**INSTRUCTIONS FOR THE TASK**: Each line that includes the word "empty" should be copied from the records.

[Before-and-after change records]
========
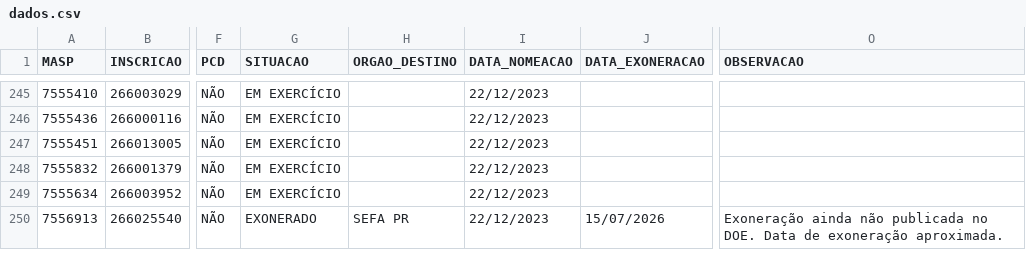
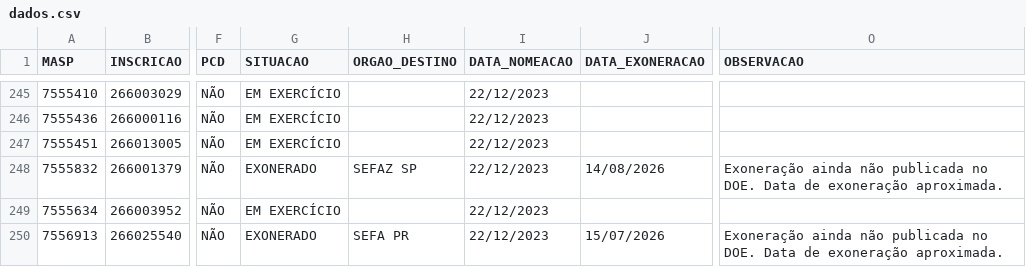
Before and after one commit to observatoriosefmg/observatoriosefmg.github.io, a CSV file: evasao/data/dados.csv, drawn as a sheet; only a part is shown, gaps mark what is left out; the diff covers the shown part only; the diff names each change by its address in the sheet, - before the commit and + after, or states it on an @@ line.

Commit message:
SEFAZ SP

```diff
--- a/evasao/data/dados.csv
+++ b/evasao/data/dados.csv
-G248 (SITUACAO): EM EXERCÍCIO
+G248 (SITUACAO): EXONERADO
-H248 (ORGAO_DESTINO): (empty)
+H248 (ORGAO_DESTINO): SEFAZ SP
-J248 (DATA_EXONERACAO): (empty)
+J248 (DATA_EXONERACAO): 14/08/2026
-O248 (OBSERVACAO): (empty)
+O248 (OBSERVACAO): Exoneração ainda não publicada no DOE. Data de exoneração aproximada.
```
Also changed, not shown: 61 edited cells elsewhere in this file.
========
**FINISHED EXERCISE**:
-H248 (ORGAO_DESTINO): (empty)
-J248 (DATA_EXONERACAO): (empty)
-O248 (OBSERVACAO): (empty)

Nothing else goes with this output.